Now, you will not want to know the name for every single thing because not everything is useful or relevant to you. It is therefore up to you to decide what words you want to incorporate into your vocabulary. For example, you might find it useful or necessary to be able to talk about the soles and heels of your shoes; that you fasten them with buckles or tie them with shoelaces. But you will probably not need to talk about the reinforced tips of your laces (they’re called aglets, by the way).
Step 1: Notice and observe
- Take advantage of all kinds of situation to notice your world. Look around on your way to or home from work; at the shops and the supermarkets; at home; at the hairdresser’s; while watching TV…
- Make it a habit or even a personal challenge to collect new words. Try to spot something new even in places you get past every day, and see if you know the English word for it. Use your natural curiosity.
Look at yourself. Can you name the parts of your face and body? (Don’t forget your internal organs). What are you wearing today? What colour and materials are your clothes?
If you are driving to work: What’s your car like? Can you name all its parts? What do you call the actions necessary to drive your car?
Notice what is going on in the street. What things are there? What do the people look like? How are they moving? (Remember there are many different verbs in English to describe movement.)
When you do the shopping: Could you tell someone in English what is on your shopping list?
Next time, write your shopping list in English.
At work or at school: What is your timetable? What are your tasks? What kind of people do you deal with?
Write your to-do list for the day in English.
Focus on one item and see if you can name its parts.
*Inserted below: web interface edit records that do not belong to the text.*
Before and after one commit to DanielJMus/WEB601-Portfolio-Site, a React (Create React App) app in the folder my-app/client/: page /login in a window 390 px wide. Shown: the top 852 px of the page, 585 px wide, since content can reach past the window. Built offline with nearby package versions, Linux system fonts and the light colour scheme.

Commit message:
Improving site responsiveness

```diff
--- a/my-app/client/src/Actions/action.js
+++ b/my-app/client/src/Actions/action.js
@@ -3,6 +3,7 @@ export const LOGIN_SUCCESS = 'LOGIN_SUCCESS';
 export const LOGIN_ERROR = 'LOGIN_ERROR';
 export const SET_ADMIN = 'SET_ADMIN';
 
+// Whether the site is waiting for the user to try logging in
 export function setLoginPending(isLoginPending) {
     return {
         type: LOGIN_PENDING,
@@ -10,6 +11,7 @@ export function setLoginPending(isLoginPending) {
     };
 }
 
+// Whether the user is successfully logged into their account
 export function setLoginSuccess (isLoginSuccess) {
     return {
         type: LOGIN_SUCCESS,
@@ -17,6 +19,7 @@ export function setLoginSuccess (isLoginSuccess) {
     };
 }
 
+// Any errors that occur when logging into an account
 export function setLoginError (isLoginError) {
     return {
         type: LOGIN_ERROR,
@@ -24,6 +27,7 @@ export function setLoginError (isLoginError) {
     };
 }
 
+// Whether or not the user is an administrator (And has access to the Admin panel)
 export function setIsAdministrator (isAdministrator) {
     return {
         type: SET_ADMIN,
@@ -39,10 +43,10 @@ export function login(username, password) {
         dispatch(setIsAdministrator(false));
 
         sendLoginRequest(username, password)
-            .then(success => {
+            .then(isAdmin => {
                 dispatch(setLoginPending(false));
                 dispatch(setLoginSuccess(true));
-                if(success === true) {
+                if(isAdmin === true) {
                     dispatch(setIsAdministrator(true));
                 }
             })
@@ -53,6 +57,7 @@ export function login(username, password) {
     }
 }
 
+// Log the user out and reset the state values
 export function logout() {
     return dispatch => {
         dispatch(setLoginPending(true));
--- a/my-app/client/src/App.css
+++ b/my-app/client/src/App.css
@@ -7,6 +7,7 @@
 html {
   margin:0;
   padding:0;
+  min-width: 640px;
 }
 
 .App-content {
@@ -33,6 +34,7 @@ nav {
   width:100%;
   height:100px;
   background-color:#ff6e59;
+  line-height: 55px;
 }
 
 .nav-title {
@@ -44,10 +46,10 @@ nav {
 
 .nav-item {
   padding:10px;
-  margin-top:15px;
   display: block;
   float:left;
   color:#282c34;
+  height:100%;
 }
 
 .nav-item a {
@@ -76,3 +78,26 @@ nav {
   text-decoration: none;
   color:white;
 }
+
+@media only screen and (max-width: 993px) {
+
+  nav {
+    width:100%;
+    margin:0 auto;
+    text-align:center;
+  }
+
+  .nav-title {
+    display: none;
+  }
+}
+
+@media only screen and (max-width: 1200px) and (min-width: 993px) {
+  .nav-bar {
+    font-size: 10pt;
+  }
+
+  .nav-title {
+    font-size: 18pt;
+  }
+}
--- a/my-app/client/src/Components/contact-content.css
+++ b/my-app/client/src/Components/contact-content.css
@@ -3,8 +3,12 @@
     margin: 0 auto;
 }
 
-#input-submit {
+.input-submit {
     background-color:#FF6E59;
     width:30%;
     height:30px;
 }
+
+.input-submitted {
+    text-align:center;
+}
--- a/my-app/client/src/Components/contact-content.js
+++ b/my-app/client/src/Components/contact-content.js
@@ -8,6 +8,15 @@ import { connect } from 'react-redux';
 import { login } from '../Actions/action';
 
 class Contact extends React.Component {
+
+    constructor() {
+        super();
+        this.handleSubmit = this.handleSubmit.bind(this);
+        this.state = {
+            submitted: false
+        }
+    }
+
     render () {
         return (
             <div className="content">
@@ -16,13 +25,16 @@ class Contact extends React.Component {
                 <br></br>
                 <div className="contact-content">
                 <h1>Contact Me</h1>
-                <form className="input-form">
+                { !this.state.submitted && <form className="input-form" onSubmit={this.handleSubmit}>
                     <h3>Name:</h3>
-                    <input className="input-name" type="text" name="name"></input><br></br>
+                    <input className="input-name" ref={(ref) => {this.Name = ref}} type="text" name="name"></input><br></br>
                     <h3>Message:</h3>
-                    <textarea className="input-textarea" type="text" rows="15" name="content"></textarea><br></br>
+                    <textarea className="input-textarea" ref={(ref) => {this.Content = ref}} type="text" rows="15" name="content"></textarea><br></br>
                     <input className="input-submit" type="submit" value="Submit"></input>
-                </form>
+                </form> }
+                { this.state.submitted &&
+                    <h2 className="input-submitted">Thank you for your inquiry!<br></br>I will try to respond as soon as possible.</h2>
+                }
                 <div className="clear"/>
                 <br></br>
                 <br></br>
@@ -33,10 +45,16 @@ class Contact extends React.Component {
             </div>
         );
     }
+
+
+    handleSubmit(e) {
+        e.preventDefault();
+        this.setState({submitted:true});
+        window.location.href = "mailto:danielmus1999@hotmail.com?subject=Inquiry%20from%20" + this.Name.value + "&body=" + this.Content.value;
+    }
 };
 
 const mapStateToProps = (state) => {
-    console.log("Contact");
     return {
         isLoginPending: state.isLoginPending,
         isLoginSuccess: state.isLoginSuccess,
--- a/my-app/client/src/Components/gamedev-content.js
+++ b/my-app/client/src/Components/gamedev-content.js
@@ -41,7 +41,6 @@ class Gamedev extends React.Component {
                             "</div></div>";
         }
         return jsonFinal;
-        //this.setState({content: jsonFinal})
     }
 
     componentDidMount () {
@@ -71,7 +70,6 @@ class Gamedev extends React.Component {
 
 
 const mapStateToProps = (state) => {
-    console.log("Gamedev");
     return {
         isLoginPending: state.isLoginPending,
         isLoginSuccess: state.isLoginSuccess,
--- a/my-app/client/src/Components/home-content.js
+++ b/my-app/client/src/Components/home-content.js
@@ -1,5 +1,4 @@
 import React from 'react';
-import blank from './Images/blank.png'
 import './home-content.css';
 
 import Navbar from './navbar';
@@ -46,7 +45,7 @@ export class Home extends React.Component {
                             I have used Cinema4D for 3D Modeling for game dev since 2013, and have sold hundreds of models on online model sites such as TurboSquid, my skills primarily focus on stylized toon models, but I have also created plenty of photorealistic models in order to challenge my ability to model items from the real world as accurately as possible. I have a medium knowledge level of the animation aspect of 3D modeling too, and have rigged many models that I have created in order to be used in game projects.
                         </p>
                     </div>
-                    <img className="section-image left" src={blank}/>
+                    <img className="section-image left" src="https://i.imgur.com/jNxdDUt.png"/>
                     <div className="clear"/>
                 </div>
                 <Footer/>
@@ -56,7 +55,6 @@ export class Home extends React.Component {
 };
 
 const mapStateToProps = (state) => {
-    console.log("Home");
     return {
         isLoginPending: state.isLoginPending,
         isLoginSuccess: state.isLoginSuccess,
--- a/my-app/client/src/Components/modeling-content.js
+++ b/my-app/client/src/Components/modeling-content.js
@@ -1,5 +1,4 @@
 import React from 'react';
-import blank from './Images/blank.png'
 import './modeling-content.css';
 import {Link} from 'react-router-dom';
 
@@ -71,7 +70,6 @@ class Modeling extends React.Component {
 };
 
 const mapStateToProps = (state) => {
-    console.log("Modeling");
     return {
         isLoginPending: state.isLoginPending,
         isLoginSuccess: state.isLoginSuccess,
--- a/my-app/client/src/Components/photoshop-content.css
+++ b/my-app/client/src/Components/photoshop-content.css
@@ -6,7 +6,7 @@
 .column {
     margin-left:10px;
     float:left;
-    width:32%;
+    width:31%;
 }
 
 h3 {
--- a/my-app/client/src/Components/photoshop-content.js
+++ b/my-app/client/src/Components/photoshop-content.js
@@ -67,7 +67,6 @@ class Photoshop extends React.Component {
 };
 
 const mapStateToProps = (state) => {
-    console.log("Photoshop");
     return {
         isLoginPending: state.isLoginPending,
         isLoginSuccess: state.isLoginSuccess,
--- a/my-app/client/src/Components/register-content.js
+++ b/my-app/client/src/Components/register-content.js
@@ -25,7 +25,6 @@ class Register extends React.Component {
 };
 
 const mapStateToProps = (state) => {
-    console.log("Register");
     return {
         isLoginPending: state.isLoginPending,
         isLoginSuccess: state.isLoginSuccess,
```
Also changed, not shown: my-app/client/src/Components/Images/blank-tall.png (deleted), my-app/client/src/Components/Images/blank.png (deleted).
For example, your computer; your bed; your coat; your pet.
What’s next? Read Part 2.
Download an infographic of this topic.
Here is a post with 10 tips on how to review your vocabulary.